▸ Records
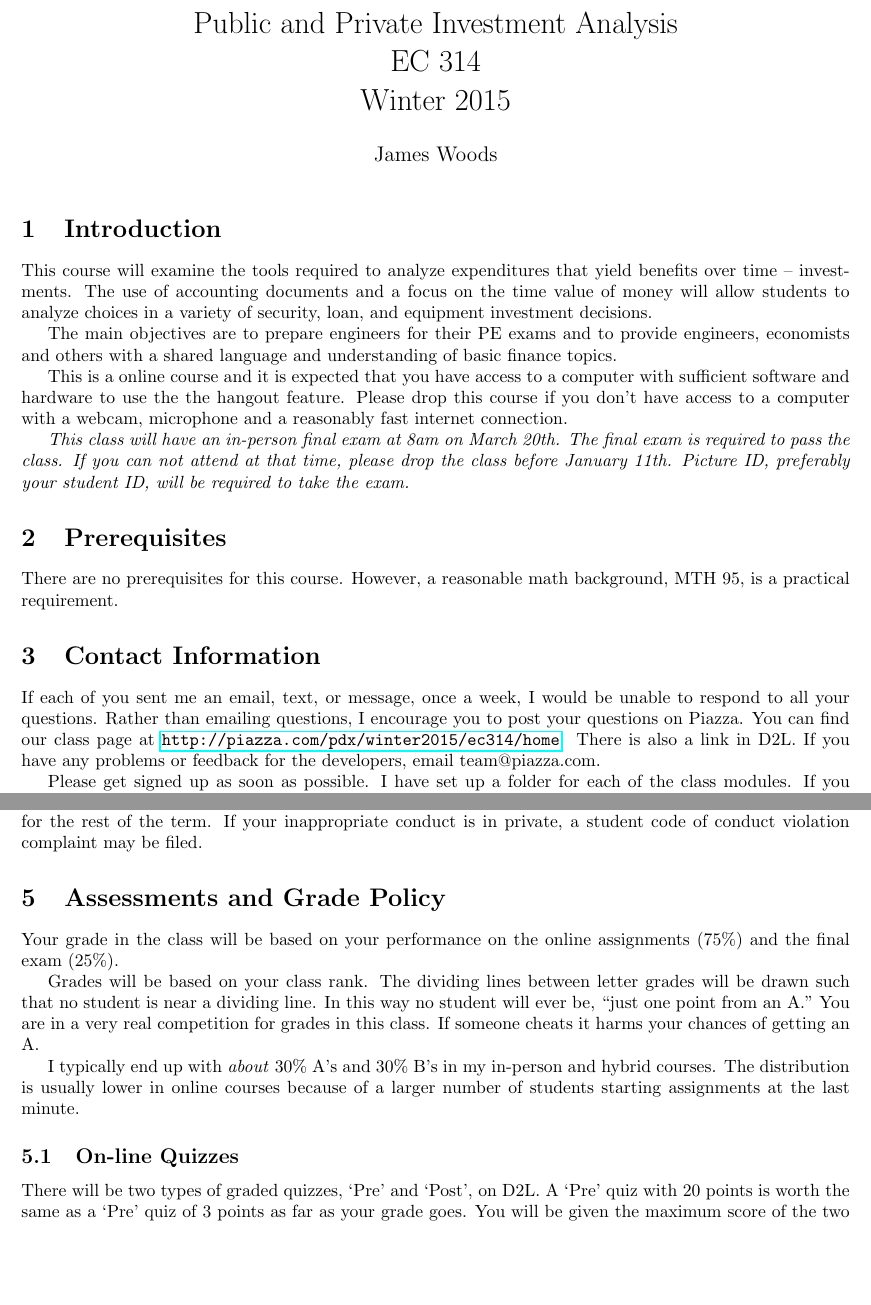
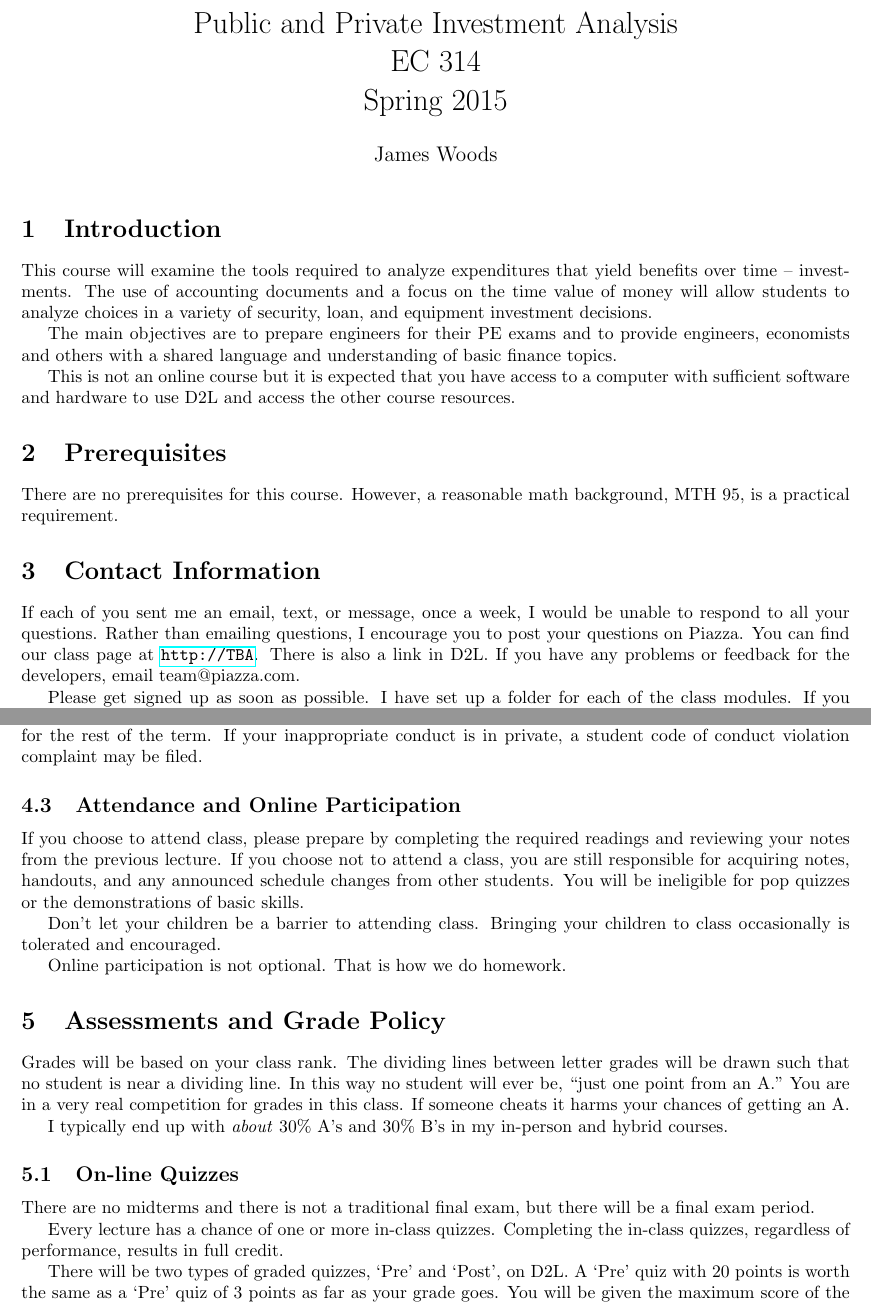
Before and after one commit to woodsjam/PSU-EC314, a LaTeX document (WoodsEC314Syllabus.tex): two parts of pages 1 and 4 of 6, joined at a grey line, cut so that both start at the same text, the shorter picture padded with empty space. Compiled offline with pdfLaTeX.

Commit message:
First edits to convert to in person class.

```diff
--- a/WoodsEC314Syllabus.tex
+++ b/WoodsEC314Syllabus.tex
@@ -3,9 +3,9 @@
 \usepackage{hyperref}
 % \usepackage{draftwatermark}
 % \SetWatermarkScale{4}
-\newcommand{\Term}{Winter 2015}
-\newcommand{\Office}{on Wednesday from 12:00-1:00}
-\newcommand{\Piazza}{\url{http://piazza.com/pdx/winter2015/ec314/home}}
+\newcommand{\Term}{Spring 2015}
+\newcommand{\Office}{on Monday from 2:30-3:30}
+\newcommand{\Piazza}{\url{http://TBA}}
 
 \date{}
 %opening
@@ -31,11 +31,13 @@ The main objectives are to prepare engineers for their PE exams and to
 provide engineers, economists and others with a shared language and
 understanding of basic finance topics.
 
-This is a online course and it is expected that you have access to a
-computer with sufficient software and hardware to use the the hangout
-feature. Please drop this course if you don't have access to a computer with a webcam, microphone and a reasonably fast internet connection.
+%This is a online course and it is expected that you have access to a
+%computer with sufficient software and hardware to use the the hangout
+%feature. Please drop this course if you don't have access to a computer with a webcam, microphone and a reasonably fast internet connection.
 
-\emph{This class will have an in-person final exam at 8am on March 20th.  The final exam is required to pass the class. If you can not attend at that time, please drop the class before January 11th.  Picture ID, preferably your student ID, will be required to take the exam.}
+This is not an online course but it is expected that you have access to a
+computer with sufficient software and hardware to use D2L and access the other course resources.
+
 
 % \input{Hybrid}
 
@@ -201,24 +207,24 @@ of the term. If your inappropriate
 conduct is in private, a student code of conduct violation complaint
 may be filed.
 
-% \subsection{Attendance and Online Participation}
-%
-% If you choose to attend class, please prepare by
-% completing the required readings and reviewing your notes from the
-% previous lecture. If you choose not to attend a class, you are still
-% responsible for acquiring notes, handouts, and any announced schedule
-% changes from other students.  You will be ineligible for pop quizzes
-% or the demonstrations of basic skills.
-%
-% Don't let your children be a barrier to attending class. Bringing your
-% children to class occasionally is tolerated and encouraged.
-%
-% Online participation is not optional.  That is how we do homework.
+ \subsection{Attendance and Online Participation}
+
+ If you choose to attend class, please prepare by
+ completing the required readings and reviewing your notes from the
+ previous lecture. If you choose not to attend a class, you are still
+ responsible for acquiring notes, handouts, and any announced schedule
+ changes from other students.  You will be ineligible for pop quizzes
+ or the demonstrations of basic skills.
+
+ Don't let your children be a barrier to attending class. Bringing your
+ children to class occasionally is tolerated and encouraged.
+
+ Online participation is not optional.  That is how we do homework.
 
 \section{Assessments and Grade Policy}
 
-Your grade in the class will be based on your performance on the
-online assignments (75\%) and the final exam (25\%).
+%Your grade in the class will be based on your performance on the
+%online assignments (75\%) and the final exam (25\%).
 
 Grades will be based on your class rank.  The dividing lines between letter grades will be
 drawn such that no student is near a dividing line. In this way no
@@ -227,15 +233,15 @@ real competition for grades in this class. If someone cheats it harms
 your chances of getting an A.
 
 I typically end up with \emph{about} 30\%
-A's and 30\% B's in my in-person and hybrid courses.  The distribution is usually lower in online courses because of a larger number of students starting assignments at the last minute.
+A's and 30\% B's in my in-person and hybrid courses.
 
 \subsection{On-line Quizzes}
 
-% There are no midterms and there is
-% not a traditional final exam, but there will be a final exam period.
-%
-% Every lecture has a chance of one or more in-class quizzes. Completing the
-% in-class quizzes, regardless of performance, results in full credit.
+ There are no midterms and there is
+ not a traditional final exam, but there will be a final exam period.
+
+ Every lecture has a chance of one or more in-class quizzes. Completing the
+ in-class quizzes, regardless of performance, results in full credit.
 
 There will be two types of graded quizzes, `Pre' and `Post', on D2L.  A `Pre'
 quiz with 20 points is worth the same as a `Pre' quiz of 3 points as
```
Also changed, not shown: WoodsEC314Syllabus.tex (6 more changed lines).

▸ Exercise objective
Retype the records verbatim, but not their images.

▸ Answer
Before and after one commit to woodsjam/PSU-EC314, a LaTeX document (WoodsEC314Syllabus.tex): two parts of pages 1 and 4 of 6, joined at a grey line, cut so that both start at the same text, the shorter picture padded with empty space. Compiled offline with pdfLaTeX.

Commit message:
First edits to convert to in person class.

```diff
--- a/WoodsEC314Syllabus.tex
+++ b/WoodsEC314Syllabus.tex
@@ -3,9 +3,9 @@
 \usepackage{hyperref}
 % \usepackage{draftwatermark}
 % \SetWatermarkScale{4}
-\newcommand{\Term}{Winter 2015}
-\newcommand{\Office}{on Wednesday from 12:00-1:00}
-\newcommand{\Piazza}{\url{http://piazza.com/pdx/winter2015/ec314/home}}
+\newcommand{\Term}{Spring 2015}
+\newcommand{\Office}{on Monday from 2:30-3:30}
+\newcommand{\Piazza}{\url{http://TBA}}
 
 \date{}
 %opening
@@ -31,11 +31,13 @@ The main objectives are to prepare engineers for their PE exams and to
 provide engineers, economists and others with a shared language and
 understanding of basic finance topics.
 
-This is a online course and it is expected that you have access to a
-computer with sufficient software and hardware to use the the hangout
-feature. Please drop this course if you don't have access to a computer with a webcam, microphone and a reasonably fast internet connection.
+%This is a online course and it is expected that you have access to a
+%computer with sufficient software and hardware to use the the hangout
+%feature. Please drop this course if you don't have access to a computer with a webcam, microphone and a reasonably fast internet connection.
 
-\emph{This class will have an in-person final exam at 8am on March 20th.  The final exam is required to pass the class. If you can not attend at that time, please drop the class before January 11th.  Picture ID, preferably your student ID, will be required to take the exam.}
+This is not an online course but it is expected that you have access to a
+computer with sufficient software and hardware to use D2L and access the other course resources.
+
 
 % \input{Hybrid}
 
@@ -201,24 +207,24 @@ of the term. If your inappropriate
 conduct is in private, a student code of conduct violation complaint
 may be filed.
 
-% \subsection{Attendance and Online Participation}
-%
-% If you choose to attend class, please prepare by
-% completing the required readings and reviewing your notes from the
-% previous lecture. If you choose not to attend a class, you are still
-% responsible for acquiring notes, handouts, and any announced schedule
-% changes from other students.  You will be ineligible for pop quizzes
-% or the demonstrations of basic skills.
-%
-% Don't let your children be a barrier to attending class. Bringing your
-% children to class occasionally is tolerated and encouraged.
-%
-% Online participation is not optional.  That is how we do homework.
+ \subsection{Attendance and Online Participation}
+
+ If you choose to attend class, please prepare by
+ completing the required readings and reviewing your notes from the
+ previous lecture. If you choose not to attend a class, you are still
+ responsible for acquiring notes, handouts, and any announced schedule
+ changes from other students.  You will be ineligible for pop quizzes
+ or the demonstrations of basic skills.
+
+ Don't let your children be a barrier to attending class. Bringing your
+ children to class occasionally is tolerated and encouraged.
+
+ Online participation is not optional.  That is how we do homework.
 
 \section{Assessments and Grade Policy}
 
-Your grade in the class will be based on your performance on the
-online assignments (75\%) and the final exam (25\%).
+%Your grade in the class will be based on your performance on the
+%online assignments (75\%) and the final exam (25\%).
 
 Grades will be based on your class rank.  The dividing lines between letter grades will be
 drawn such that no student is near a dividing line. In this way no
@@ -227,15 +233,15 @@ real competition for grades in this class. If someone cheats it harms
 your chances of getting an A.
 
 I typically end up with \emph{about} 30\%
-A's and 30\% B's in my in-person and hybrid courses.  The distribution is usually lower in online courses because of a larger number of students starting assignments at the last minute.
+A's and 30\% B's in my in-person and hybrid courses.
 
 \subsection{On-line Quizzes}
 
-% There are no midterms and there is
-% not a traditional final exam, but there will be a final exam period.
-%
-% Every lecture has a chance of one or more in-class quizzes. Completing the
-% in-class quizzes, regardless of performance, results in full credit.
+ There are no midterms and there is
+ not a traditional final exam, but there will be a final exam period.
+
+ Every lecture has a chance of one or more in-class quizzes. Completing the
+ in-class quizzes, regardless of performance, results in full credit.
 
 There will be two types of graded quizzes, `Pre' and `Post', on D2L.  A `Pre'
 quiz with 20 points is worth the same as a `Pre' quiz of 3 points as
```
Also changed, not shown: WoodsEC314Syllabus.tex (6 more changed lines).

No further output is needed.